5 Problems Facing the Aboriginal People of Canada
Aboriginal people play a vital role in Canada’s formative history and cultural identity. Three main groups compose the nation’s aboriginal population of about 1.4 million: First Nations (North American Indian), Métis and Inuit — all of whom have distinct traditions and languages in their respective jurisdictions. Lately, however, there has been no shortage of reports on the problems facing the Aboriginal people of Canada.
Here are five recent issues facing aboriginal people:
1. Child Welfare Programs Slashed With No Guarantee of Return
Indigenous Approaches, or IAs, are indigenous-run projects designed to fill the gaps in the Ministry of Children and Family Development’s child services programs for aboriginal families. IAs were initiated in 2009 with $600,000 per year allotted in funding. These programs provided First Nation communities with family court assistance programs, community gardens cultivated for the purpose of combatting child hunger and training for social workers to best help aboriginal families with culturally sensitive dialogue.
However, due to budget mishandling over the past six years since IAs inception, it was difficult for auditors to identify where exactly all the funding went. Following the release of scathing reports revealing this mismanagement, cuts for 18 programs will go into effect at the end of this month, citing lack of program effectiveness. However, the Ministry of Children and Family Development has pledged to provide a “template” for IAs to follow if they want to apply for aid. Yet, given the lack of communication between the ministry, those administering IAs and the people who actually benefit from these programs, First Nation families have not been pointed to alternate resources, and the possibility of restoration for IAs looks bleak at best.
2. High Number of Unresolved Cases of Missing Aboriginal Women
Recent research by the National Women’s Association of Canada has found that more than 800 aboriginal women have been missing and/or murdered since 1990. Many are nameless, and while investigative probes have been made for some 400 cases, these women’s graves will remain unmarked. One of the biggest factors blamed for such a high number of unresolved cases is police inaction by Canadian forces.
Many of these women were plagued by vulnerable issues including mental illness, drug addiction, domestic violence and addiction. Yet, since these missing or murdered women were the ethnic minority, there was a lack of urgency in the Canadian justice system to find out how these crimes were committed. Fortunately, recent efforts by the United Nations and Canadian police have begun to open up new channels of investigation for these murders, since it is clear that justice has been delayed for far too long already.
3. Unequal Access to Canada’s Health System
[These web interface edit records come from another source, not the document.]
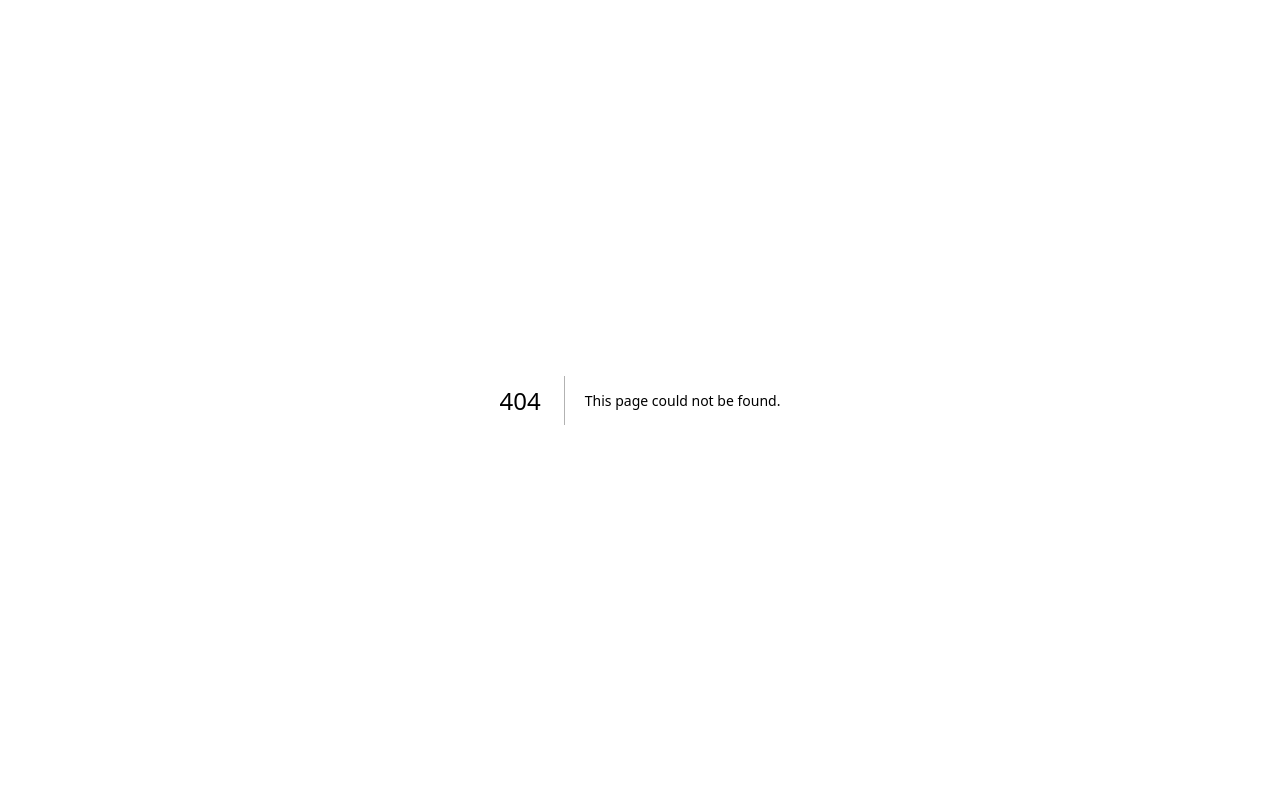
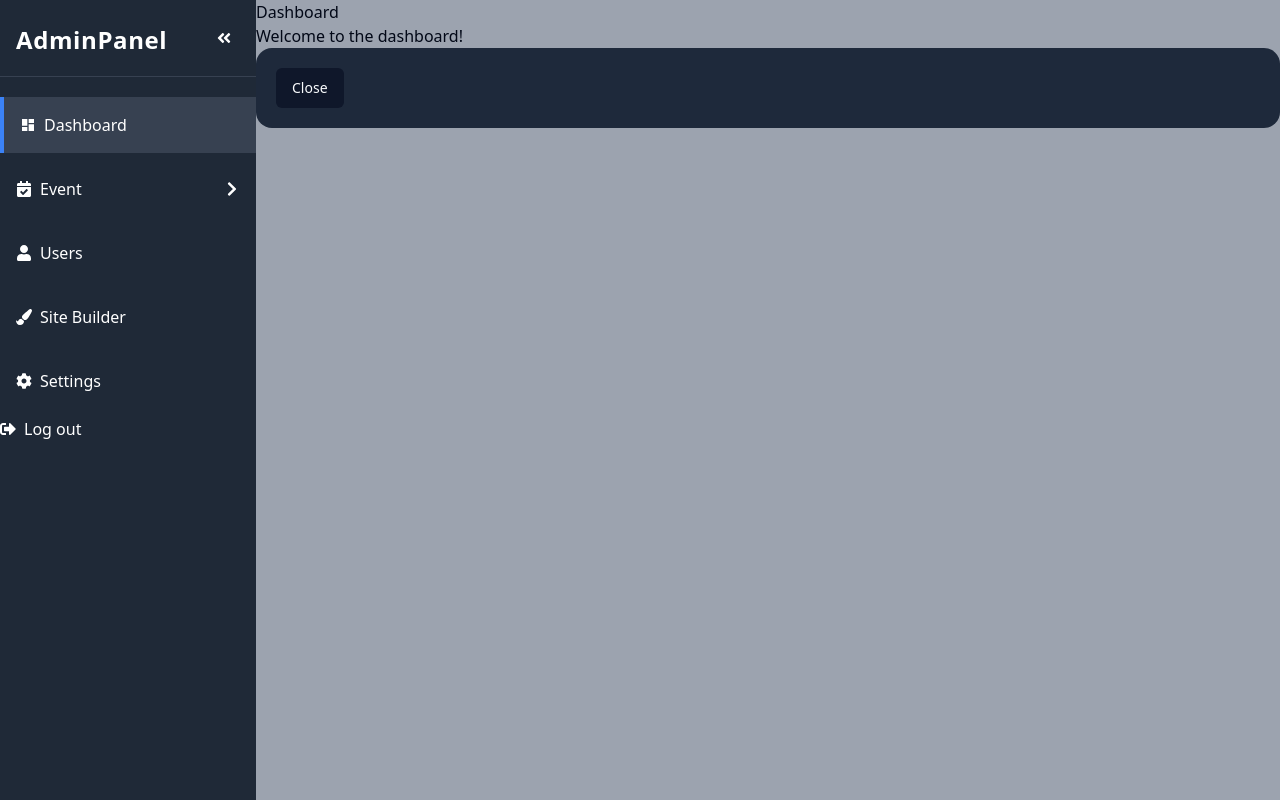
Before and after one commit to chvlpont/event, a Next.js app: page /admin/1 in a window 1280 px wide. Before the commit this address had no page. Built offline with nearby package versions, Linux system fonts and the light colour scheme; no server answers; the database is empty.

Commit message:
Teststuff för details page

```diff
--- /dev/null
+++ b/app/admin/(event)/[id]/page.jsx
@@ -0,0 +1,19 @@
+import { Button } from "@/components/ui/button"
+import getDocument from "@/lib/getDocument"
+import Link from "next/link"
+
+
+
+export default async function DetailEventPage({ params }) {
+
+  const event = await getDocument('events', params.id)
+
+  return (
+    <div className="bg-slate-800 px-5 py-5 rounded-2xl">
+      <h1>{event?.title}</h1>
+      <Button asChild>
+        <Link href="/admin">Close</Link>
+      </Button>
+    </div>
+  )
+}
--- a/app/admin/_components/eventList.jsx
+++ b/app/admin/_components/eventList.jsx
@@ -1,7 +1,9 @@
 'use-client'
 
+import { Button } from "@/components/ui/button"
 import { db } from "@/firebase.config"
 import { collection, onSnapshot, query } from "firebase/firestore"
+import Link from "next/link"
 import { useEffect, useState } from "react"
 
 
@@ -48,9 +50,11 @@ function EventList() {
         <span>{event.registrants}/{event.limit}</span>
         {event.registrants >= event.limit && <span className="ml-2 text-red-500">(Full)</span>}
       </div>
-      <button type="submit" className="w-full py-3 px-4 bg-blue-400 text-white dark:bg-blue-600 dark:text-gray-200 rounded hover:bg-blue-500 dark:hover:bg-blue-900 focus:outline-none active:scale-95 transition duration-200 ease-in-out col-span-1">
-        Edit
-      </button>
+      <Button asChild type="submit" className="w-full py-3 px-4 bg-blue-400 text-white dark:bg-blue-600 dark:text-gray-200 rounded hover:bg-blue-500 dark:hover:bg-blue-900 focus:outline-none active:scale-95 transition duration-200 ease-in-out col-span-1">
+        <Link href={`/admin/${event.id}`}>
+          <p>Edit</p>
+        </Link>
+      </Button>
       </div>
     ))}
     </div>
--- a/app/admin/layout.jsx
+++ b/app/admin/layout.jsx
@@ -6,7 +6,7 @@ const MainContent = React.lazy(() => import('./_components/mainContent'));
 const AdminNavbar = React.lazy(() => import('./_components/adminNavbar'));
 
 
-function AdminLayout() {
+function AdminLayout({ children }) {
   const [selectedPage, setSelectedPage] = useState('Dashboard');
 
   const loader = (
@@ -22,6 +22,7 @@ function AdminLayout() {
         <main className="flex-1 overflow-y-auto bg-gray-400">
           {/* <AdminNavbar/>  */}
           <MainContent selectedPage={selectedPage} />
+          { children }
         </main>
       </div>
     </Suspense>
--- /dev/null
+++ b/lib/getDocument.js
@@ -0,0 +1,13 @@
+import { db } from "@/firebase.config";
+import { doc, getDoc } from "firebase/firestore";
+
+
+export default async function getDocument(collectionName, docId) {
+  const docSnap = await getDoc(doc(db, collectionName, docId))
+
+  if(!docSnap.exists()) {
+    return { error: 'Document does not exist' }
+  }
+
+  return { id: docSnap.id, ...docSnap.data() }
+}
--- a/package.json
+++ b/package.json
@@ -22,6 +22,7 @@
     "react": "^18",
     "react-dom": "^18",
     "react-icons": "^5.2.1",
+    "react-modal": "^3.16.1",
     "react-spinners": "^0.13.8",
     "tailwind-merge": "^2.3.0",
     "tailwindcss-animate": "^1.0.7"
```
Also changed, not shown: 1 other file (tests, documents, lock files or other folders).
First Nations people as a whole are more vulnerable to chronic sickness, HIV/AIDS and mental illnesses. A 2009 report by UNICEF has shown that aboriginal children are twice as likely to be hospitalized for preventative diseases, on top of denial of care altogether due to government loopholes as to who pays for their coverage. It seems ironic for Canada’s universal health care system to be consistently extolled for its quality of care even though it remains out of reach for aboriginal people.
4. Native Lands Might Soon by Subsumed by Mining Companies
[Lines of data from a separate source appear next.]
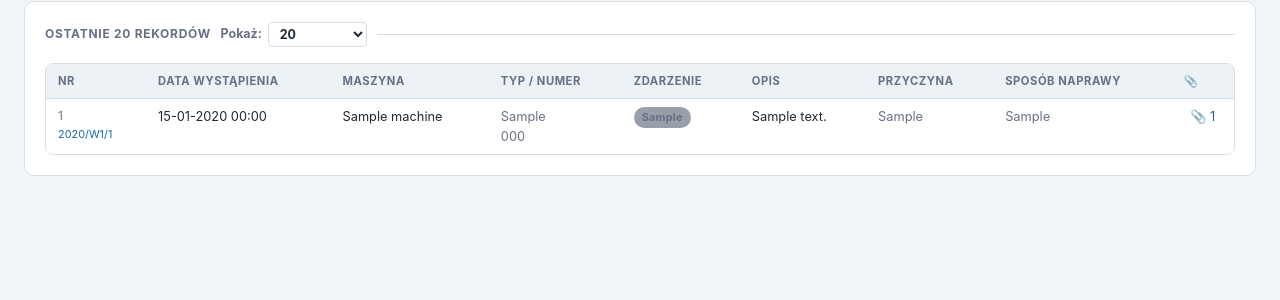
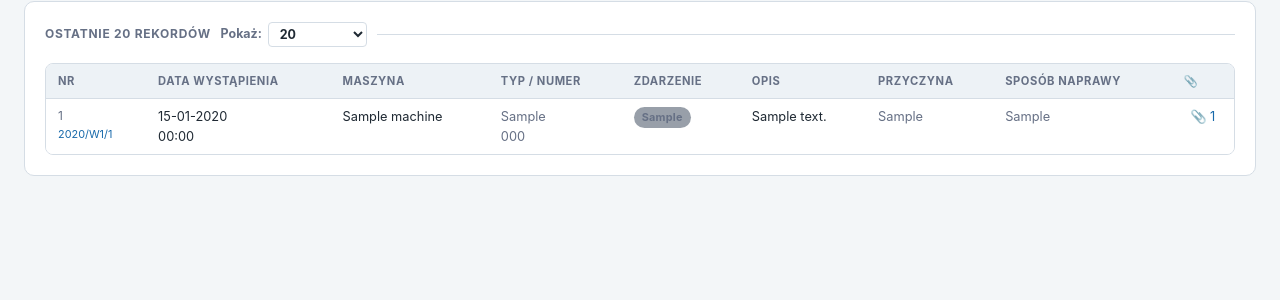
Before and after one commit to truecapehorn/Tygodniowy-raport-zdarzen, a Flask app: page / in a window 1280 px wide. Shown: the part 125-425 px from the top of the page. Run offline with Flask 3, Linux system fonts and the light colour scheme; the visitor is signed in with stand-in values (Sample User, id 1); data comes from the database, SQL or seed files in the repository; tables that the repository leaves empty hold one stand-in row (values such as "Sample post").

Commit message:
zmiana sposobu wyswietlania daty w komurkach tabel. gg:mm w nowej linii

```diff
--- a/templates/filter_export.html
+++ b/templates/filter_export.html
@@ -98,7 +98,7 @@
                 {% for r in filtered_records %}
                 <tr class="record-row" data-id="{{ r.id }}">
                     <td class="td-id">{{ r.id }}<br><span class="td-week">{{ r.record_year }}/W{{ r.record_week }}/{{ r.week_sequence }}</span></td>
-                    <td style="white-space:nowrap;">{{ r.occurrence_at|datetime }}</td>
+                    <td style="white-space:pre-line;">{{ r.occurrence_at|datetime|replace(' ', '\n', 1) }}</td>
                     <td>{{ r.name }}</td>
                     <td class="text-muted">{{ r.machine_type }}<br>{{ r.serial_number }}</td>
                     <td>{{ event_badge(r.event_type) }}</td>
--- a/templates/index.html
+++ b/templates/index.html
@@ -53,7 +53,7 @@
                 {% for r in latest_records %}
                 <tr class="record-row" data-id="{{ r.id }}" data-downtime="{{ r.downtime_hours }}" data-cost="{{ r.total_cost }}">
                     <td class="td-id">{{ r.id }}<br><span class="td-week">{{ r.record_year }}/W{{ r.record_week }}/{{ r.week_sequence }}</span></td>
-                    <td style="white-space:nowrap;">{{ r.occurrence_at|datetime }}</td>
+                    <td style="white-space:pre-line;">{{ r.occurrence_at|datetime|replace(' ', '\n', 1) }}</td>
                     <td>{{ r.name }}</td>
                     <td class="text-muted">{{ r.machine_type }}<br>{{ r.serial_number }}</td>
                     <td>{{ event_badge(r.event_type) }}</td>
```
Also changed, not shown: tests/test_app.py (+6 -2 lines).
A new mining project may take advantage of oil-rich native lands in the First Nation reserve of Long Lake. As reported in The Huffington Post, residents could capitalize from recent investments to the area, which could generate as much as $50 million thanks to a mineral deposit. Of course, this isn’t the first time native lands have been sought after and exploited for resources. While fair agreements by mining companies could benefit the living conditions for Long Lake, which is plagued by high unemployment and a complete lack of business industry, it is not a certainty. Long Lake is working on negotiations that will best benefit the reserve, but only time will tell if aboriginals will truly benefit in the long run.
5. Lack of Knowledge Surrounding the History of Residential Schools
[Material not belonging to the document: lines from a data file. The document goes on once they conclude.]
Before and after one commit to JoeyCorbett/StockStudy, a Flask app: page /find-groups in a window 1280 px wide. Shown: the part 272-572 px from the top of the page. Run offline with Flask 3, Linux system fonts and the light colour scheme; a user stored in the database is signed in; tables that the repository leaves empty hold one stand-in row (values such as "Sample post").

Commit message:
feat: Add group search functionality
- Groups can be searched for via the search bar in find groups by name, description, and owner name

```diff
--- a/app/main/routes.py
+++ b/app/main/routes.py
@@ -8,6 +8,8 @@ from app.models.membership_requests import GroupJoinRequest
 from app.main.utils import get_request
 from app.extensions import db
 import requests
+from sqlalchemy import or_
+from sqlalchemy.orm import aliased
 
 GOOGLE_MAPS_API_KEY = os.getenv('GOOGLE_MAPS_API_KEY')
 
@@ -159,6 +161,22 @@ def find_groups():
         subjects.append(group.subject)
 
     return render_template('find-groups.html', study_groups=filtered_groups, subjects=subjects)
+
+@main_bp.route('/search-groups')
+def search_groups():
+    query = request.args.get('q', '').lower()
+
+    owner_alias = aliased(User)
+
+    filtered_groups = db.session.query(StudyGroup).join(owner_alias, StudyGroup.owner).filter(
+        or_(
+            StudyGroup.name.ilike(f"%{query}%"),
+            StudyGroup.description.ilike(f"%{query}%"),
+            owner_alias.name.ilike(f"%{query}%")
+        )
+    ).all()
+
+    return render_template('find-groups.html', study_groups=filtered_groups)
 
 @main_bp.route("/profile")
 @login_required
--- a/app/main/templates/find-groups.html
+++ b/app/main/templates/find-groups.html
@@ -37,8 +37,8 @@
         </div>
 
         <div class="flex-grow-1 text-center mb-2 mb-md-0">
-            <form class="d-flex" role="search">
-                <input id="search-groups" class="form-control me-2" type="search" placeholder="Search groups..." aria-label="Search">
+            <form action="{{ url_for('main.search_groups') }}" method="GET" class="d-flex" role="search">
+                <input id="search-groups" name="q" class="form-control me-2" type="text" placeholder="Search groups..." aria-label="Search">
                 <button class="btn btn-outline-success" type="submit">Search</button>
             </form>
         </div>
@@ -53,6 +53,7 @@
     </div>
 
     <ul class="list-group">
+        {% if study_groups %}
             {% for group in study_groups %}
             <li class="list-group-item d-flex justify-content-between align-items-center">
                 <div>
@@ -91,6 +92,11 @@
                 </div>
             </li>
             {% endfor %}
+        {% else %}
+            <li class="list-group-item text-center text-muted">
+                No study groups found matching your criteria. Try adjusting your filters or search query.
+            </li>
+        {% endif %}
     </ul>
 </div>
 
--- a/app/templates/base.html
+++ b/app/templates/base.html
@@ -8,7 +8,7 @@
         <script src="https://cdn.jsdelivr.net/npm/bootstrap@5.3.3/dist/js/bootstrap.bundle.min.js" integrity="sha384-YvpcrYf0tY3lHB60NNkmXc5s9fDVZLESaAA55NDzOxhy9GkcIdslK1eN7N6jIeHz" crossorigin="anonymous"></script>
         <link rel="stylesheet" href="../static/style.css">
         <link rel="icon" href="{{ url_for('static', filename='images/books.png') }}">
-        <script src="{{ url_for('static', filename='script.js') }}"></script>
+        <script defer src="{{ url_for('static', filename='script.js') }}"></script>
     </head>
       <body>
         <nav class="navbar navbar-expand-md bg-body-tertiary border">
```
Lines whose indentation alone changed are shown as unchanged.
Earlier this month, the Truth and Reconciliation Commission released alarming information regarding residential schools, the last of which closed in 1996: upwards of 4,000 aboriginal children died due to lack of protection from school fires, safeguards against abusers and failures in enforcing health codes. This may just the beginning, too: figures are expected to rise as more federal records are analyzed.
How could this happen? For survivors of the residential school system, news of these figures come as no surprise. The system has cast a dark shadow on the First Nations community for decades. Abusive practices were put in place by the Canadian government and religious ministries administering these schools in order to erase aboriginal language and culture. Administrators wanted aboriginal children to adopt the “dominant” culture, and more than 150,000 children were forcibly removed from their homes by the time the last school closed.
Without a doubt, it is difficult to confront such a painful period of history. Even so, a majority of Canadians have never learned about the history of residential schools. While residential schools have been closed for nearly 20 years, the slow uncovering of these past abuses are important to consider if Canada is to provide Aboriginals with the support they need to recover and build a stronger future.
What accounts for these five recent issues in Aboriginal communities, and what can Canada do to better support them? Confronting these issues is the first step, but it is ultimately up to ministries, commissions and communities to work collectively to cultivate a sense of resolve.
Photo Credit: Bahman